* Input records:
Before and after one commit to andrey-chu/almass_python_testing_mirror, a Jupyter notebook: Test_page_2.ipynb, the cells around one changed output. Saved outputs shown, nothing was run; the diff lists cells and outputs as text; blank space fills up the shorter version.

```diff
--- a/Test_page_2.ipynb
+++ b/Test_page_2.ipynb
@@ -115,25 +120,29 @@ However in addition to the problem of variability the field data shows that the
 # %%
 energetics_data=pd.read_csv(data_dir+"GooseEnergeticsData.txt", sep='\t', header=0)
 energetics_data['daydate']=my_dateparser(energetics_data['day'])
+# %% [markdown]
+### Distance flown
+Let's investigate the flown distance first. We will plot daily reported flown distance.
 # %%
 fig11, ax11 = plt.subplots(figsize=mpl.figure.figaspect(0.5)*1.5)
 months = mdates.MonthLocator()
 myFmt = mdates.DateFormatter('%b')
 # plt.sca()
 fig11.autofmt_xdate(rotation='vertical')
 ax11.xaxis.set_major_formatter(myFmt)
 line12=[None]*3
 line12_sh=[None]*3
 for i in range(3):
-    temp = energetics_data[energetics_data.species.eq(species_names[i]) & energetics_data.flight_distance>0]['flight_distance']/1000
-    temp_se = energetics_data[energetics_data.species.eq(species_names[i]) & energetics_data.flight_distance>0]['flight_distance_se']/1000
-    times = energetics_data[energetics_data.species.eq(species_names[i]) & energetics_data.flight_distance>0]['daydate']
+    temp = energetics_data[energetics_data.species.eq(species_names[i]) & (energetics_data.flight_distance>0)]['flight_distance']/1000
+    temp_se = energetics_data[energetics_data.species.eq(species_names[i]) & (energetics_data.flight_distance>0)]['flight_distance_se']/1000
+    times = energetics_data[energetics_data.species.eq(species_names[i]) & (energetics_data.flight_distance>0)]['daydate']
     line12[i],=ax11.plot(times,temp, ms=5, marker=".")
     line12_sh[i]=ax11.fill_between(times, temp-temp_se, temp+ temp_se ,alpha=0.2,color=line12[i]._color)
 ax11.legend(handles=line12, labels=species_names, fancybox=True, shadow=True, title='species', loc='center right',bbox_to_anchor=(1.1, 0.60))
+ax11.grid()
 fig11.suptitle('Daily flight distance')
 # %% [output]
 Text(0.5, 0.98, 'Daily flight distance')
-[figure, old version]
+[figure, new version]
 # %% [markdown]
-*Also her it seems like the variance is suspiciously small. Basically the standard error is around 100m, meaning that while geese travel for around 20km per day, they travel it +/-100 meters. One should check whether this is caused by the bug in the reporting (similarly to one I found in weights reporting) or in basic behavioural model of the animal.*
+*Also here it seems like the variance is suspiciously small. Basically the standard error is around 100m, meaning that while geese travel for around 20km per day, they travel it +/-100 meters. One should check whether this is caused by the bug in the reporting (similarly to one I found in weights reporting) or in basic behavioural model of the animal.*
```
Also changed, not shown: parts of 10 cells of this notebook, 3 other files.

...

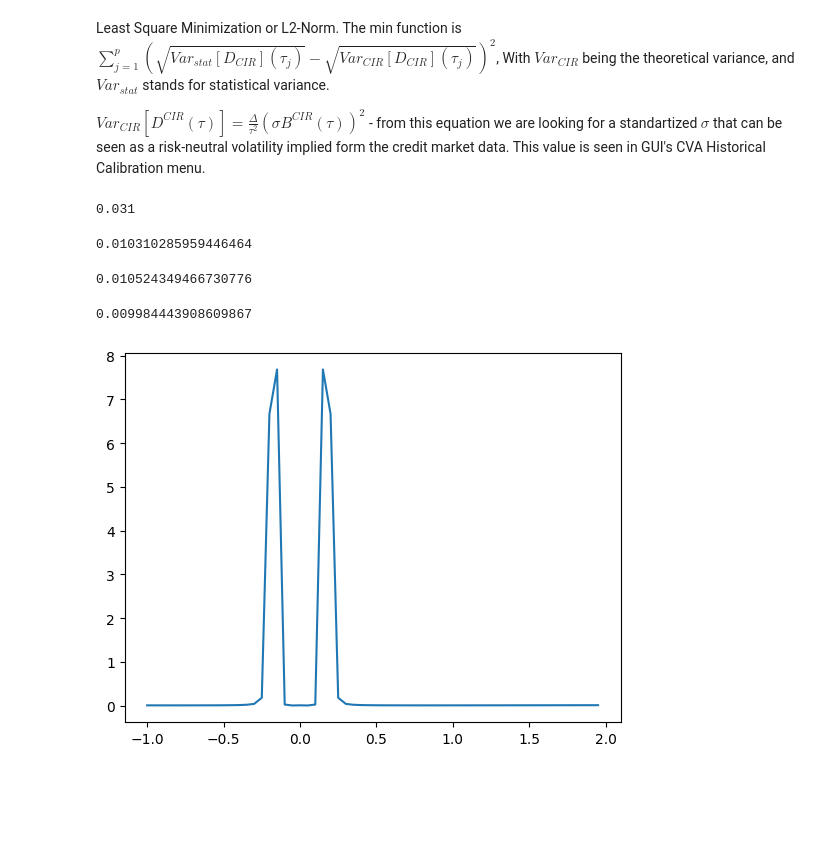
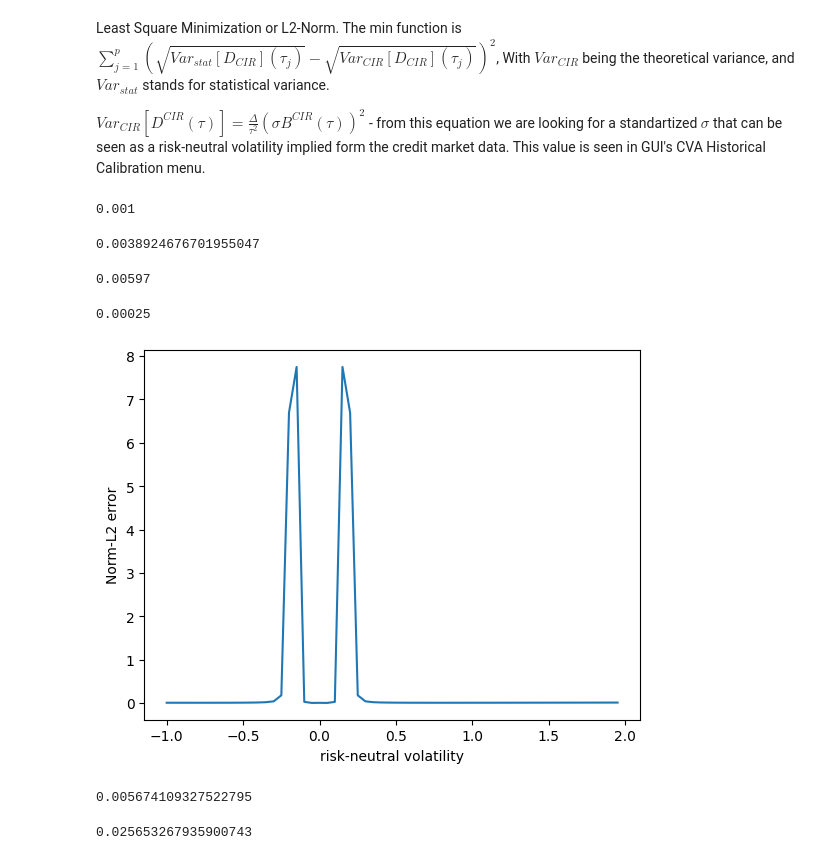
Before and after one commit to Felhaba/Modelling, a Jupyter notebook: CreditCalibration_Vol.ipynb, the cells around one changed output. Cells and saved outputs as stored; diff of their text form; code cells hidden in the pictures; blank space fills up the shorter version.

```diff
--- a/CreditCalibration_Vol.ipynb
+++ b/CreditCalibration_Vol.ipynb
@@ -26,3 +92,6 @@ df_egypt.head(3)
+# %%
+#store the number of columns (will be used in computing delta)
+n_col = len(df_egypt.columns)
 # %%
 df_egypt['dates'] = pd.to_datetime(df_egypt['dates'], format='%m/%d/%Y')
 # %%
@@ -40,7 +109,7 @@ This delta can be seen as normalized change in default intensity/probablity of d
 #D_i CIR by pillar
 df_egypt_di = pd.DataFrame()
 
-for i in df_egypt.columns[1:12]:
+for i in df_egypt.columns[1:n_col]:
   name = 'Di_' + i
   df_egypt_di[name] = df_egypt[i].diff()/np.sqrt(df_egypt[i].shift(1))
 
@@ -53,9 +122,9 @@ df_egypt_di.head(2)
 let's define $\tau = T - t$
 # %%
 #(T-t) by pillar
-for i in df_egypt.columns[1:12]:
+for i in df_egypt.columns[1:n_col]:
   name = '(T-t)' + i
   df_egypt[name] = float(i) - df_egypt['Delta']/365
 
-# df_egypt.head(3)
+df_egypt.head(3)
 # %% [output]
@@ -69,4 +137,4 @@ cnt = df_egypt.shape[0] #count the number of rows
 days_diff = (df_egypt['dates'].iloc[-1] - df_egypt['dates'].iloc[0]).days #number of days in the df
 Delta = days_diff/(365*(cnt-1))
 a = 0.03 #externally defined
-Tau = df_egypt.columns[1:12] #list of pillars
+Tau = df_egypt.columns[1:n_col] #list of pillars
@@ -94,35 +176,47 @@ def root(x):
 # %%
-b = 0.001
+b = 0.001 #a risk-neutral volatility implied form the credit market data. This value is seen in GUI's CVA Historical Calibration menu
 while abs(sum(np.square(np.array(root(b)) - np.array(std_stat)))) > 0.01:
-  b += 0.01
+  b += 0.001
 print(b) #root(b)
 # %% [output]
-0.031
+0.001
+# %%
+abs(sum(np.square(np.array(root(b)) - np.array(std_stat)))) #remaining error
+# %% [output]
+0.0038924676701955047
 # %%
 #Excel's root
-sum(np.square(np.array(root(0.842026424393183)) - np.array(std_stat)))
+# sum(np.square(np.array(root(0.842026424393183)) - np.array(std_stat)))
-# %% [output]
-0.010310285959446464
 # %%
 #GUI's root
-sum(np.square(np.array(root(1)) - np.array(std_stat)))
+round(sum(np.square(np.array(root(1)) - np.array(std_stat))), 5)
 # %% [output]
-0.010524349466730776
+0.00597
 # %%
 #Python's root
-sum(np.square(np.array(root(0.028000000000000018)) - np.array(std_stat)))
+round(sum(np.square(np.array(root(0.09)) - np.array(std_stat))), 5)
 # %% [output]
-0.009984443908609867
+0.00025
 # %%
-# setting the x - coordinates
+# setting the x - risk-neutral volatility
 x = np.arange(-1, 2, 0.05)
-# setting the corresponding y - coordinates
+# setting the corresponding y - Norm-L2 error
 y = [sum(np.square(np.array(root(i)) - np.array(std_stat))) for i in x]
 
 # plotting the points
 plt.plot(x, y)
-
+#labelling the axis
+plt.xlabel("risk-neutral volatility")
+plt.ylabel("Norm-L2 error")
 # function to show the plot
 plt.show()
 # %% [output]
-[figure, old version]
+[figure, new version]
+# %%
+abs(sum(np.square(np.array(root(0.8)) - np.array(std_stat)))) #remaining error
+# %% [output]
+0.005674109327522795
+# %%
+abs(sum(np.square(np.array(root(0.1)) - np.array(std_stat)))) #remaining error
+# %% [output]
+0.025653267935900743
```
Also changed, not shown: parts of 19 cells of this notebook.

* Exercise requirements: After identifying the lines above that contain "columns", copy each one.

* Answer box:
+#store the number of columns (will be used in computing delta)
+n_col = len(df_egypt.columns)
-for i in df_egypt.columns[1:12]:
+for i in df_egypt.columns[1:n_col]:
-for i in df_egypt.columns[1:12]:
+for i in df_egypt.columns[1:n_col]:
-Tau = df_egypt.columns[1:12] #list of pillars
+Tau = df_egypt.columns[1:n_col] #list of pillars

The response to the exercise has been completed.